The current All-Star format was the brainchild of Philadelphia Phillies chairman Bill Giles. It was embraced by Selig and instituted unanimously by the owners after the 2002 All-Star Game in Milwaukee ended in a 7-7, 11-inning tie because both teams ran out of pitchers."There are people who don't like it," Selig said. "Every change we've ever made has been controversial. In a practical way, I thought then and I still do that not only could we re-energize the game, but it would help us in other ways. One year, the AL had home-field advantage, the next year the NL had it. It wasn't Einstein's theory of relativity, that's for sure. It was a no-brainer. Now there's some drama to it." The first year in Chicago, Hank Blalock of the Texas Rangers pinch-hit late in the game and jolted a two-run homer that gave the AL a come-from-behind, 7-6, victory. The last two AL victories have been more mundane, although Selig liked the NL's spirit on Tuesday as it came back from a 7-0 deficit only to fall short in the ninth inning. "The National League battled right to the very end," Selig said. "It has been a good four-day celebration for baseball. The city of Detroit did itself proud."

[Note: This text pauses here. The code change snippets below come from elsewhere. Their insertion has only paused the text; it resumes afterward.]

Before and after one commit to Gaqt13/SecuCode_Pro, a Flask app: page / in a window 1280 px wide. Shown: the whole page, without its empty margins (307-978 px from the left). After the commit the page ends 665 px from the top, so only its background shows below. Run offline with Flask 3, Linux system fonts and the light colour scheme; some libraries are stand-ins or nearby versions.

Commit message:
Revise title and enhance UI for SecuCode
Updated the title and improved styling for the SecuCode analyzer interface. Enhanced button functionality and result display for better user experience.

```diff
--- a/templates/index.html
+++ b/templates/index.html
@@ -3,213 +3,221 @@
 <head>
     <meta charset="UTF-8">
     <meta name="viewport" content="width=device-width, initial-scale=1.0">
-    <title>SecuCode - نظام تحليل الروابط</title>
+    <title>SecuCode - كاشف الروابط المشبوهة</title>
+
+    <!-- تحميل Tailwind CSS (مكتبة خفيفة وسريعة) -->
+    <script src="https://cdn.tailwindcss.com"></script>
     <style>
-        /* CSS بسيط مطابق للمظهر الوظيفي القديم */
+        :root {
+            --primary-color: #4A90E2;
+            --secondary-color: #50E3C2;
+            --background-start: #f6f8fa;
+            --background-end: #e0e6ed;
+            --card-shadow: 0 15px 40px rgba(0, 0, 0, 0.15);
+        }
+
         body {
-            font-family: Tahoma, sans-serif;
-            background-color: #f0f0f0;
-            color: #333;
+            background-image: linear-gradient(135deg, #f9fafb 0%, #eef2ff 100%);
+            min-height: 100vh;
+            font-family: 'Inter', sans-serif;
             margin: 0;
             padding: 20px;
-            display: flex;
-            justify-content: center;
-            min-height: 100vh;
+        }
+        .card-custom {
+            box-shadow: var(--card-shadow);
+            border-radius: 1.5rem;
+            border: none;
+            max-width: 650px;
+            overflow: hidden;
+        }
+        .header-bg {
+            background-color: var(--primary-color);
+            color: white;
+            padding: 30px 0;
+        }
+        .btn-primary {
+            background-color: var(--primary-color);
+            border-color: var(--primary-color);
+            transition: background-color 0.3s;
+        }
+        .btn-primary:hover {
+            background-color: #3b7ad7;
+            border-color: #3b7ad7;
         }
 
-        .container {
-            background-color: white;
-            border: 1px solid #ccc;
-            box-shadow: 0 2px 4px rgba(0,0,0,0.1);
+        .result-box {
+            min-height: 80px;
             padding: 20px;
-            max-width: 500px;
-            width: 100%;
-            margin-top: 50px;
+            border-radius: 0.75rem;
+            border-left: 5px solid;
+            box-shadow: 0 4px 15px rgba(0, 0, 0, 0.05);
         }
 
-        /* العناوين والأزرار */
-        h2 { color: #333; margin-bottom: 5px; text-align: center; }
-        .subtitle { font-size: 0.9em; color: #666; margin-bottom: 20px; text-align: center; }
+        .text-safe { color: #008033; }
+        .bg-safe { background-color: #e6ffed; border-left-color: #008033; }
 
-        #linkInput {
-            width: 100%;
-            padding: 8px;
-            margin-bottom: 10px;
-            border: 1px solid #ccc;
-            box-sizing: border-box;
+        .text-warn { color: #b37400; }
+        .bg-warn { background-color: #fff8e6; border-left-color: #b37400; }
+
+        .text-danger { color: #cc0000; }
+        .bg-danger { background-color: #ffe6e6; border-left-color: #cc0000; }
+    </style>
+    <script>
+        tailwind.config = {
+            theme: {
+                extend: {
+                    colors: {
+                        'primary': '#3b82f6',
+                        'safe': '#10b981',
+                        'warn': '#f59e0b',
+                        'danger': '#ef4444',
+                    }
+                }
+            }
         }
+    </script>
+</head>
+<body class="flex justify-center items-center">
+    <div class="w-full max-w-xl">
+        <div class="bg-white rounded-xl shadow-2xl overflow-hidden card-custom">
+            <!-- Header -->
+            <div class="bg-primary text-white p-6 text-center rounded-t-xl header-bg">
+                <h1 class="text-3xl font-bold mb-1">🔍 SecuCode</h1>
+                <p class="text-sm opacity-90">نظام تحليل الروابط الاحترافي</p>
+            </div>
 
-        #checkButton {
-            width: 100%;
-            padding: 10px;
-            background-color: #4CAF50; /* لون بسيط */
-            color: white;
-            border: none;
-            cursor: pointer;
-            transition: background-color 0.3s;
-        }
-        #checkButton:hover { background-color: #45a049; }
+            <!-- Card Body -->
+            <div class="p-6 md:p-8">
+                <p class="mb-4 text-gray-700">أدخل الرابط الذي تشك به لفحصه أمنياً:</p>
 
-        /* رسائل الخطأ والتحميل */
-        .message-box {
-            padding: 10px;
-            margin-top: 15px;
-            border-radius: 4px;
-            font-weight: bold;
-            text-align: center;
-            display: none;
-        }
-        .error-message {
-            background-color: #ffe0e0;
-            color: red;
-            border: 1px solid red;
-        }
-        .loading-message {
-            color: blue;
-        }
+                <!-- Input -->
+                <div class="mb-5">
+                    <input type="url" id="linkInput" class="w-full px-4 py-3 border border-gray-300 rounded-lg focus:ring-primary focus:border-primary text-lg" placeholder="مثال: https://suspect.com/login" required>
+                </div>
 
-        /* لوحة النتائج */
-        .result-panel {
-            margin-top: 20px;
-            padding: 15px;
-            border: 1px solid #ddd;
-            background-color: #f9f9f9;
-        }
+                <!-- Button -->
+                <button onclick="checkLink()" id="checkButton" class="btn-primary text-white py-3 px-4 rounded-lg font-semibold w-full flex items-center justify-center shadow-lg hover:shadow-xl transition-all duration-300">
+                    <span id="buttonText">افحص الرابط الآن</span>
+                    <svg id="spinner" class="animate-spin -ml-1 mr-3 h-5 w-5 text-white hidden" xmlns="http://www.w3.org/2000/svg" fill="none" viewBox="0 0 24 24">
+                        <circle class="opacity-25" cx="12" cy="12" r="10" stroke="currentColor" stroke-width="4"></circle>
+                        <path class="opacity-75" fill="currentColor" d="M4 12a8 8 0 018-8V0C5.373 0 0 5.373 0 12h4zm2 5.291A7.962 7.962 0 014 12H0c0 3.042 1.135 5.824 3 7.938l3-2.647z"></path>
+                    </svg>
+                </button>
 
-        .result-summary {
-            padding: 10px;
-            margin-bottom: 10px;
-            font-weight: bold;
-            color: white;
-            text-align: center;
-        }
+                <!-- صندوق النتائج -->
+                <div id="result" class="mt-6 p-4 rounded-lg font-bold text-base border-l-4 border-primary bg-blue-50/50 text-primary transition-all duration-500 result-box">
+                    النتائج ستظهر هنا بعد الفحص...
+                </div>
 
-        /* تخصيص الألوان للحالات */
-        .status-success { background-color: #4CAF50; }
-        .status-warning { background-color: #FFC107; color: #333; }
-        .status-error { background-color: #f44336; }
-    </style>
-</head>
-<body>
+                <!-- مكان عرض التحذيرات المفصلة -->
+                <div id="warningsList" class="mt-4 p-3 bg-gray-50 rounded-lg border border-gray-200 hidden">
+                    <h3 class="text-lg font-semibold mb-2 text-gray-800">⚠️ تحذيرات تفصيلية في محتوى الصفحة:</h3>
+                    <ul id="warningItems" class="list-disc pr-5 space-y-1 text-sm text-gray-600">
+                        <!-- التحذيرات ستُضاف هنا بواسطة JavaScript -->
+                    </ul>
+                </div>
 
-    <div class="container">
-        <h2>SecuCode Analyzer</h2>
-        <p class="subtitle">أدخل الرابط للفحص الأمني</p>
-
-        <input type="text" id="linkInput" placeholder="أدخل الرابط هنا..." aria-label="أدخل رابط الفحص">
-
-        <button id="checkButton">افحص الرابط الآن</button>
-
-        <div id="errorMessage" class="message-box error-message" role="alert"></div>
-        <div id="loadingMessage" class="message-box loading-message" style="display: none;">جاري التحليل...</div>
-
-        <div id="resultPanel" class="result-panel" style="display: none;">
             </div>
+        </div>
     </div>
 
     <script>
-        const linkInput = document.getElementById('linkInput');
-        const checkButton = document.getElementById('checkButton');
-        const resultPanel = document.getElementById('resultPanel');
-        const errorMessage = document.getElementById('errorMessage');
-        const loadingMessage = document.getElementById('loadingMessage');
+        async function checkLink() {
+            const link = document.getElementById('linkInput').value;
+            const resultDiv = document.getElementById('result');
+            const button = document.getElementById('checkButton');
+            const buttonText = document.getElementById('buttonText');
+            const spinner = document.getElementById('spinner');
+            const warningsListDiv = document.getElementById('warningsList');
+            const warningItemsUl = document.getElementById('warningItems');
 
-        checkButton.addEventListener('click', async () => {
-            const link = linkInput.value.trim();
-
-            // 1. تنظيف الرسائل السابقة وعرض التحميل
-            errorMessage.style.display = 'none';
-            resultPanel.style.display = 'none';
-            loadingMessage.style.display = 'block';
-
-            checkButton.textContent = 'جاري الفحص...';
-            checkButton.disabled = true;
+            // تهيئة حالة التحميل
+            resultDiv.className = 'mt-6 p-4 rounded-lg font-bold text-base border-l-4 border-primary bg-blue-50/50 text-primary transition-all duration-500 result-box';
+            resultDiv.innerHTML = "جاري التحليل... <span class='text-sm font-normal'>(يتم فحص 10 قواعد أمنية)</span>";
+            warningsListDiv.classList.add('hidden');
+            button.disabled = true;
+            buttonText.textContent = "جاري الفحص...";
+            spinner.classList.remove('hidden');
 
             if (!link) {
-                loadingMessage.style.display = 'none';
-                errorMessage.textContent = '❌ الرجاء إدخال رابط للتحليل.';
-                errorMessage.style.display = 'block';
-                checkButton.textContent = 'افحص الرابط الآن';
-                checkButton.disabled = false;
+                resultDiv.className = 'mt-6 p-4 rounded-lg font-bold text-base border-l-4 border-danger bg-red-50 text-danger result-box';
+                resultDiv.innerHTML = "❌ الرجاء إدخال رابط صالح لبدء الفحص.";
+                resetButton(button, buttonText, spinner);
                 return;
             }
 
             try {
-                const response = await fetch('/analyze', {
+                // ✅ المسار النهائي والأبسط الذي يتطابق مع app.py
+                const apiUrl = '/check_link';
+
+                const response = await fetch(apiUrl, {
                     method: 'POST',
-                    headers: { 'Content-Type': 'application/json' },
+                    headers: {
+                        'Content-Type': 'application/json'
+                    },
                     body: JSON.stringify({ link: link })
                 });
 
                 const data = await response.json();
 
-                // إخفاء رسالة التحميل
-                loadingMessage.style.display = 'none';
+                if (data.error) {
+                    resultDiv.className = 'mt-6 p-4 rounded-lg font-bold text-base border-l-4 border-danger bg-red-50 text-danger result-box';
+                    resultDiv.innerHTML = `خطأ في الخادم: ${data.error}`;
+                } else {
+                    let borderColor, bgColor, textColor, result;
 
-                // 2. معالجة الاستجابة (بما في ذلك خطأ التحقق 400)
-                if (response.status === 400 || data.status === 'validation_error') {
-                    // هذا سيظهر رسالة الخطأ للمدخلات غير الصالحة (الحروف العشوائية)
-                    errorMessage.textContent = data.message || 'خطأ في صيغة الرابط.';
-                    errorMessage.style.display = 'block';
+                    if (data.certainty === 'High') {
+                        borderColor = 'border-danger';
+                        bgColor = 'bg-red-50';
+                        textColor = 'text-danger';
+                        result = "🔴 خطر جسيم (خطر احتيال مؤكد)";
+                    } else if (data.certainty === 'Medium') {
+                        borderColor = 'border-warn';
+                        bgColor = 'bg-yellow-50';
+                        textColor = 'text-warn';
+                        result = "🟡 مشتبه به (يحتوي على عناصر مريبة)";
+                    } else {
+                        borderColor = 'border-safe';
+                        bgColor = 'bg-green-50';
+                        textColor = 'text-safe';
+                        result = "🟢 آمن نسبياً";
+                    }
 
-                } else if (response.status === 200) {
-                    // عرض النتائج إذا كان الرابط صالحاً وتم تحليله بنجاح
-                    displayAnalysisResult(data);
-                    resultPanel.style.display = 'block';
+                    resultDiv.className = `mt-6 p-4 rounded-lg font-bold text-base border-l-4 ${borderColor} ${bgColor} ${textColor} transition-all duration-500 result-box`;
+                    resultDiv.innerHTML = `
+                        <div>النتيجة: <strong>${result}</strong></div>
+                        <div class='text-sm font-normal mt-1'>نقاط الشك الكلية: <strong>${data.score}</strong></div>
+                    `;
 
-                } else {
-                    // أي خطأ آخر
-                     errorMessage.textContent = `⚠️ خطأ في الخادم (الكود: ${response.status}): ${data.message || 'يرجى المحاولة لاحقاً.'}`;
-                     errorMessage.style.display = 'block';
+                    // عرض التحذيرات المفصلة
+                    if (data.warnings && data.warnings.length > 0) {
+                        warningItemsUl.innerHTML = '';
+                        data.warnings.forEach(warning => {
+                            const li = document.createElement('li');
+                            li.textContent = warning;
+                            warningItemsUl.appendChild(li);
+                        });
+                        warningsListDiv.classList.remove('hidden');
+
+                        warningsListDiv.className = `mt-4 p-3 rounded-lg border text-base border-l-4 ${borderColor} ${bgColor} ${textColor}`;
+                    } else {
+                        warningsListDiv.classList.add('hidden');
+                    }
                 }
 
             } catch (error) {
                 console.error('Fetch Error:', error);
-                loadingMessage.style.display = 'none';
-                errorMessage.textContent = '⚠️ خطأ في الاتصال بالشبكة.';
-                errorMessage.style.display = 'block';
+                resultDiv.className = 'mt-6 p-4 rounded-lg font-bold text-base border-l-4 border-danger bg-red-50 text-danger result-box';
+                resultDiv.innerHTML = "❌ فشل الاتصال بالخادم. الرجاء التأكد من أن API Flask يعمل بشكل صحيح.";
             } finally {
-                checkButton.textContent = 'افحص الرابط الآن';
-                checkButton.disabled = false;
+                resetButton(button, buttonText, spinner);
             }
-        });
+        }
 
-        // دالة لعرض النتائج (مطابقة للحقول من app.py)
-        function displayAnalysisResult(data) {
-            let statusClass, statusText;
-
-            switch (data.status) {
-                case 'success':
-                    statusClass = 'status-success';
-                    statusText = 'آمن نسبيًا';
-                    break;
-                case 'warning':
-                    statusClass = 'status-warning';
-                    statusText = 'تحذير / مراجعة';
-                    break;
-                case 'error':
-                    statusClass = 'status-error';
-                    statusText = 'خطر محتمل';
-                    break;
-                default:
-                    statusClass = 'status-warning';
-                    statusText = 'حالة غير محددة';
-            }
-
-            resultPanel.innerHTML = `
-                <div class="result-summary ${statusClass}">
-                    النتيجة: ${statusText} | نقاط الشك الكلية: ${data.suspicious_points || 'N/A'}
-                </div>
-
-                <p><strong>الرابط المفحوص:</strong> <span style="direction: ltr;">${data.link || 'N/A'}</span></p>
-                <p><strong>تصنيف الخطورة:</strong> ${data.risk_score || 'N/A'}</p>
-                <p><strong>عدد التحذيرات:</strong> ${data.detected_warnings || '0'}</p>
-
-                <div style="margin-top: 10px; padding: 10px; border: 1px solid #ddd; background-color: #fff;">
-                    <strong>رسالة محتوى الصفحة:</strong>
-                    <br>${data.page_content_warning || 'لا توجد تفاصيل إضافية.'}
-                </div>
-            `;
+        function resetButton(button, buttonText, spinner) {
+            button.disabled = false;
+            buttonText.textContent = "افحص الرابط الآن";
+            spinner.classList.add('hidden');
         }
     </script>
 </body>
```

Barry M. Bloom is a national reporter for MLB.com. This story was not subject to the approval of Major League Baseball or its clubs.